- **Data for analysis**
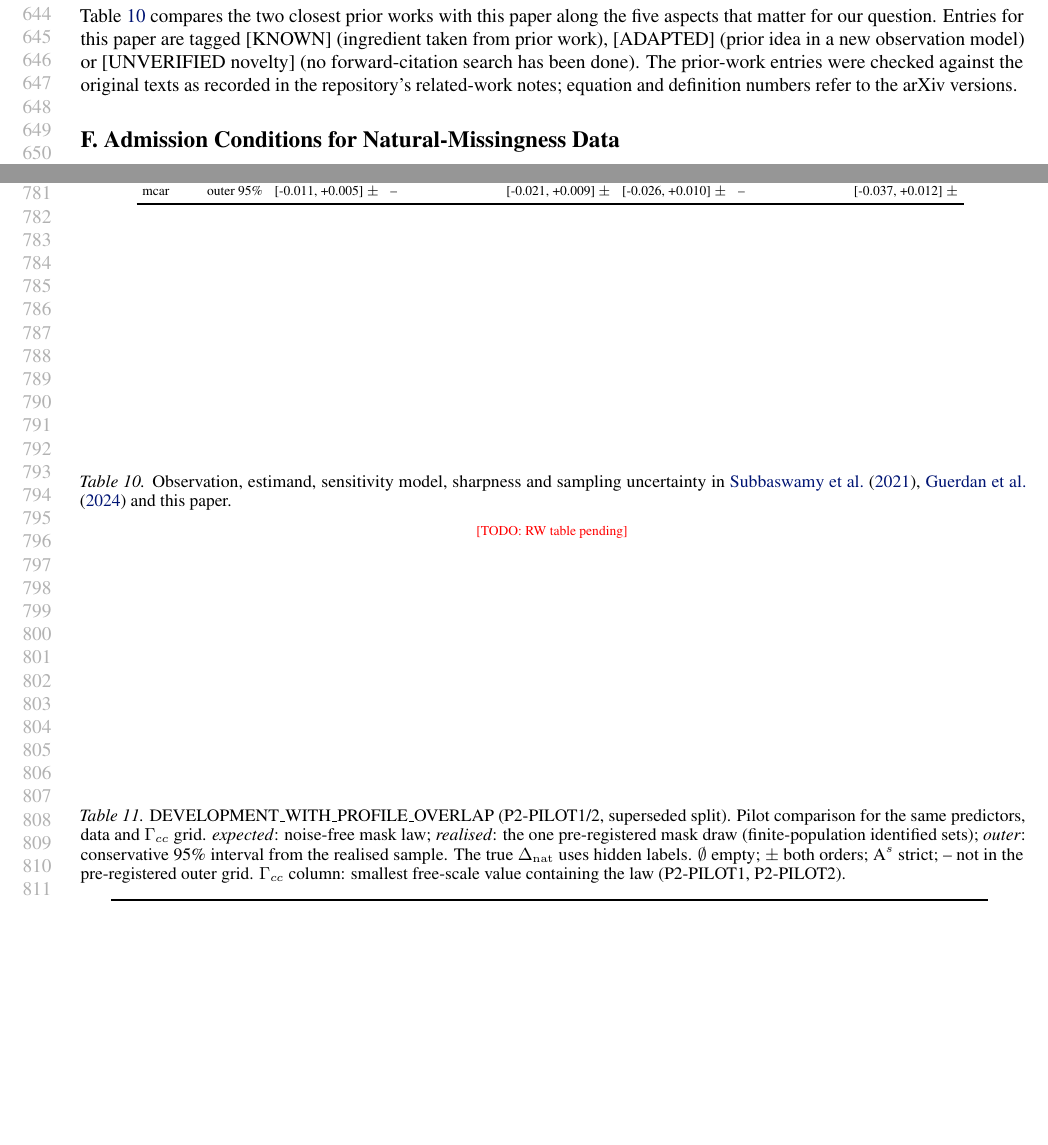
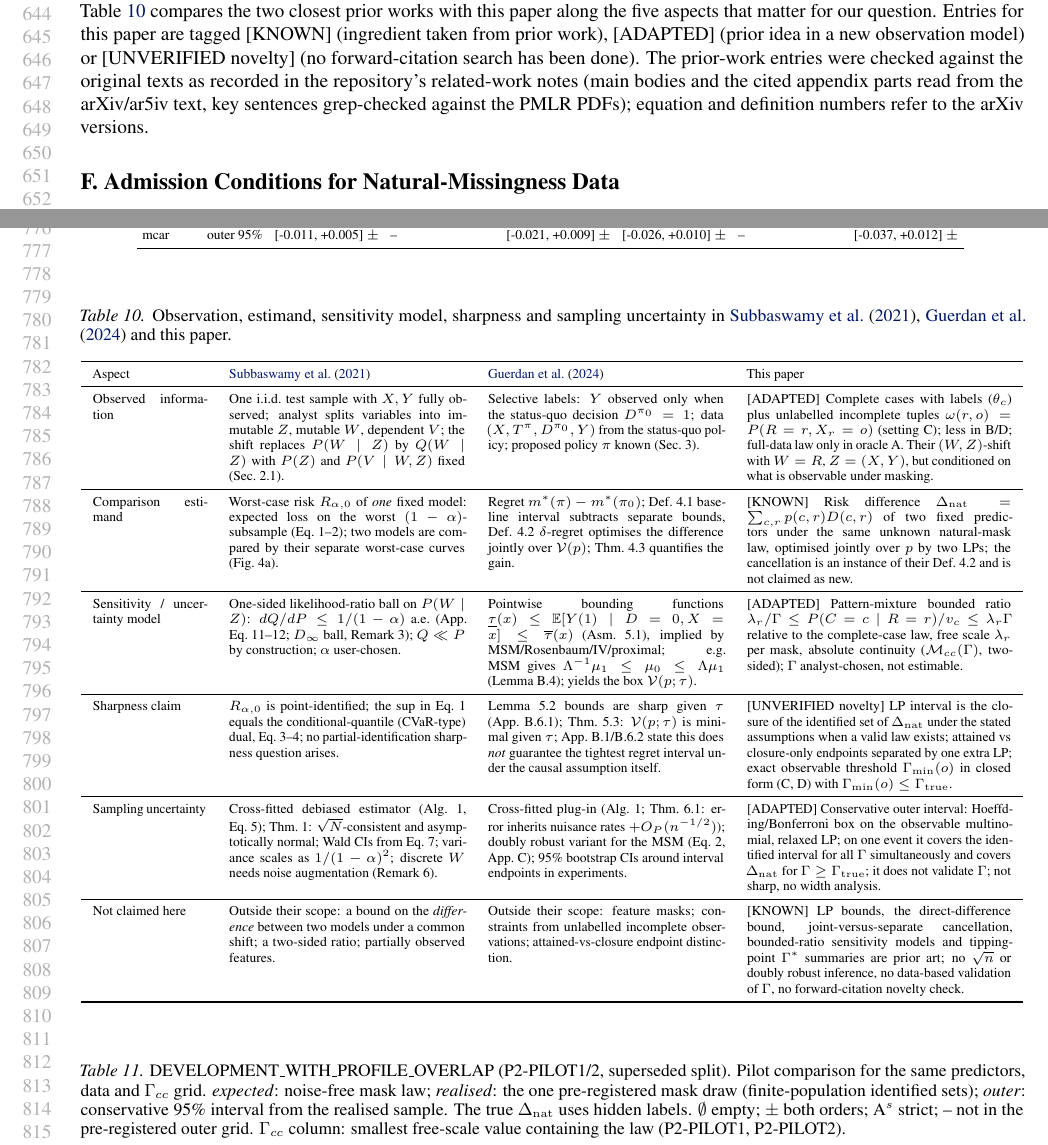
Before and after one commit to donggil113/Identification-and-Sensitivity-under-Missingness-Shift, a LaTeX paper (paper/main.tex, which reads paper/tab_relatedwork.tex): two parts of pages 12 and 15 of 15, joined at a grey line, cut so that both start at the same text, the shorter picture padded with empty space. The pictures show the PDF file paper/main.pdf that the author committed with the source.

Commit message:
P2 v4.1: two-paper comparison table, final PDF build, bundles
- paper/tab_relatedwork.tex (App. E): Subbaswamy 2021 / Guerdan 2024 / this
  paper on observed information, estimand, sensitivity model, sharpness,
  sampling uncertainty; cells tagged KNOWN/ADAPTED/UNVERIFIED novelty.
  Read log in results/derived/p2_relatedwork_readlog_v41.json and
  RELATED_WORK.md (v4.1 pass).
- Related Work: same-subsample comparison in Subbaswamy et al. noted.
- paper/main.pdf rebuilt: 15 pages, 0 errors, 0 undefined, 0 overfull,
  conclusion ends on page 8, Author metadata 'Anonymous Authors'.
- export_bundle: p2_v4_1_internal.tar.gz, p2_v4_1_anon_source.tar.gz,
  SHA256SUMS; README/BUILD.md updated.

Co-Authored-By: Claude Fable 5.1 <noreply@anthropic.com>
Claude-Session: https://claude.ai/code/session_01QFY3fN9x96vhNYEgY3QmxG

```diff
--- a/paper/main.tex
+++ b/paper/main.tex
@@ -1057,15 +1059,17 @@ five aspects that matter for our question. Entries for this paper are tagged
 [KNOWN] (ingredient taken from prior work), [ADAPTED] (prior idea in a new
 observation model) or [UNVERIFIED novelty] (no forward-citation search has
 been done). The prior-work entries were checked against the original texts as
-recorded in the repository's related-work notes; equation and definition
-numbers refer to the arXiv versions.
+recorded in the repository's related-work notes (main bodies and the cited
+appendix parts read from the arXiv/ar5iv text, key sentences grep-checked
+against the PMLR PDFs); equation and definition numbers refer to the arXiv
+versions.
 \begin{table*}[h]
 \centering\scriptsize
 \caption{Observation, estimand, sensitivity model, sharpness and sampling
 uncertainty in \citet{subbaswamy2021evaluating}, \citet{guerdan2024predictive}
 and this paper.}
 \label{tab:rw}
-\IfFileExists{generated/tab_relatedwork.tex}{\input{generated/tab_relatedwork.tex}}{\todo{RW table pending}}
+\IfFileExists{tab_relatedwork.tex}{\input{tab_relatedwork.tex}}{\todo{RW table pending}}
 \end{table*}
 
 \section{Admission Conditions for Natural-Missingness Data}
--- /dev/null
+++ b/paper/tab_relatedwork.tex
@@ -0,0 +1,36 @@
+% Two-paper comparison table written for v4.1 from the read log recorded in RELATED_WORK.md (v4.1 pass); not generated from results/raw.
+\begin{tabular}{p{0.12\textwidth} p{0.25\textwidth} p{0.25\textwidth} p{0.28\textwidth}}
+\toprule
+Aspect & \citet{subbaswamy2021evaluating} & \citet{guerdan2024predictive} & This paper \\
+\midrule
+Observed information &
+One i.i.d.\ test sample with $X,Y$ fully observed; analyst splits variables into immutable $Z$, mutable $W$, dependent $V$; the shift replaces $P(W\mid Z)$ by $Q(W\mid Z)$ with $P(Z)$ and $P(V\mid W,Z)$ fixed (Sec.~2.1). &
+Selective labels: $Y$ observed only when the status-quo decision $D^{\pi_0}=1$; data $(X,T^{\pi},D^{\pi_0},Y)$ from the status-quo policy; proposed policy $\pi$ known (Sec.~3). &
+[ADAPTED] Complete cases with labels ($\theta_c$) plus unlabelled incomplete tuples $\omega(r,o)=P(R=r,X_r=o)$ (setting~C); less in B/D; full-data law only in oracle~A. Their $(W,Z)$-shift with $W=R$, $Z=(X,Y)$, but conditioned on what is observable under masking. \\
+\midrule
+Comparison estimand &
+Worst-case risk $R_{\alpha,0}$ of \emph{one} fixed model: expected loss on the worst $(1-\alpha)$-subsample (Eq.~1--2); two models are compared by their separate worst-case curves (Fig.~4a). &
+Regret $m^*(\pi)-m^*(\pi_0)$; Def.~4.1 baseline interval subtracts separate bounds, Def.~4.2 $\delta$-regret optimises the difference jointly over $\mathcal{V}(p)$; Thm.~4.3 quantifies the gain. &
+[KNOWN] Risk difference $\Delta_{\mathrm{nat}}=\sum_{c,r}p(c,r)D(c,r)$ of two fixed predictors under the same unknown natural-mask law, optimised jointly over $p$ by two LPs; the cancellation is an instance of their Def.~4.2 and is not claimed as new. \\
+\midrule
+Sensitivity / uncertainty model &
+One-sided likelihood-ratio ball on $P(W\mid Z)$: $dQ/dP\le 1/(1-\alpha)$ a.e.\ (App.\ Eq.~11--12; $D_\infty$ ball, Remark~3); $Q\ll P$ by construction; $\alpha$ user-chosen. &
+Pointwise bounding functions $\underline{\tau}(x)\le\mathbb{E}[Y(1)\mid D=0,X=x]\le\overline{\tau}(x)$ (Asm.~5.1), implied by MSM/Rosenbaum/IV/proximal; e.g.\ MSM gives $\Lambda^{-1}\mu_1\le\mu_0\le\Lambda\mu_1$ (Lemma~B.4); yields the box $\mathcal{V}(p;\tau)$. &
+[ADAPTED] Pattern-mixture bounded ratio $\lambda_r/\Gamma\le P(C=c\mid R=r)/v_c\le\lambda_r\Gamma$ relative to the complete-case law, free scale $\lambda_r$ per mask, absolute continuity ($\mathcal{M}_{cc}(\Gamma)$, two-sided); $\Gamma$ analyst-chosen, not estimable. \\
+\midrule
+Sharpness claim &
+$R_{\alpha,0}$ is point-identified; the sup in Eq.~1 equals the conditional-quantile (CVaR-type) dual, Eq.~3--4; no partial-identification sharpness question arises. &
+Lemma~5.2 bounds are sharp given $\tau$ (App.~B.6.1); Thm.~5.3: $\mathcal{V}(p;\tau)$ is minimal given $\tau$; App.~B.1/B.6.2 state this does \emph{not} guarantee the tightest regret interval under the causal assumption itself. &
+[UNVERIFIED novelty] LP interval is the closure of the identified set of $\Delta_{\mathrm{nat}}$ under the stated assumptions when a valid law exists; attained vs closure-only endpoints separated by one extra LP; exact observable threshold $\Gamma_{\min}(o)$ in closed form (C, D) with $\Gamma_{\min}(o)\le\Gamma_{\mathrm{true}}$. \\
+\midrule
+Sampling uncertainty &
+Cross-fitted debiased estimator (Alg.~1, Eq.~5); Thm.~1: $\sqrt{N}$-consistent and asymptotically normal; Wald CIs from Eq.~7; variance scales as $1/(1-\alpha)^2$; discrete $W$ needs noise augmentation (Remark~6). &
+Cross-fitted plug-in (Alg.~1; Thm.~6.1: error inherits nuisance rates $+O_P(n^{-1/2})$); doubly robust variant for the MSM (Eq.~2, App.~C); 95\% bootstrap CIs around interval endpoints in experiments. &
+[ADAPTED] Conservative outer interval: Hoeffding/Bonferroni box on the observable multinomial, relaxed LP; on one event it covers the identified interval for all $\Gamma$ simultaneously and covers $\Delta_{\mathrm{nat}}$ for $\Gamma\ge\Gamma_{\mathrm{true}}$; it does not validate $\Gamma$; not sharp, no width analysis. \\
+\midrule
+Not claimed here &
+Outside their scope: a bound on the \emph{difference} between two models under a common shift; a two-sided ratio; partially observed features. &
+Outside their scope: feature masks; constraints from unlabelled incomplete observations; attained-vs-closure endpoint distinction. &
+[KNOWN] LP bounds, the direct-difference bound, joint-versus-separate cancellation, bounded-ratio sensitivity models and tipping-point $\Gamma^*$ summaries are prior art; no $\sqrt{n}$ or doubly robust inference, no data-based validation of $\Gamma$, no forward-citation novelty check. \\
+\bottomrule
+\end{tabular}
```
Also changed, not shown: export_bundle/BUILD.md (+10 -1 lines), paper/RELATED_WORK.md (added, +26 -0 lines), paper/README.md, paper/main.pdf, paper/main.tex (4 more changed lines), 4 other files.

- **Your goal**
Among the lines above, repeat exactly those from the line with "- paper/main.pdf rebuilt: 15" to the line with "SHA256SUMS; README/BUILD.md updated.", counting both ends.

- **Answer box**
- paper/main.pdf rebuilt: 15 pages, 0 errors, 0 undefined, 0 overfull,
  conclusion ends on page 8, Author metadata 'Anonymous Authors'.
- export_bundle: p2_v4_1_internal.tar.gz, p2_v4_1_anon_source.tar.gz,
  SHA256SUMS; README/BUILD.md updated.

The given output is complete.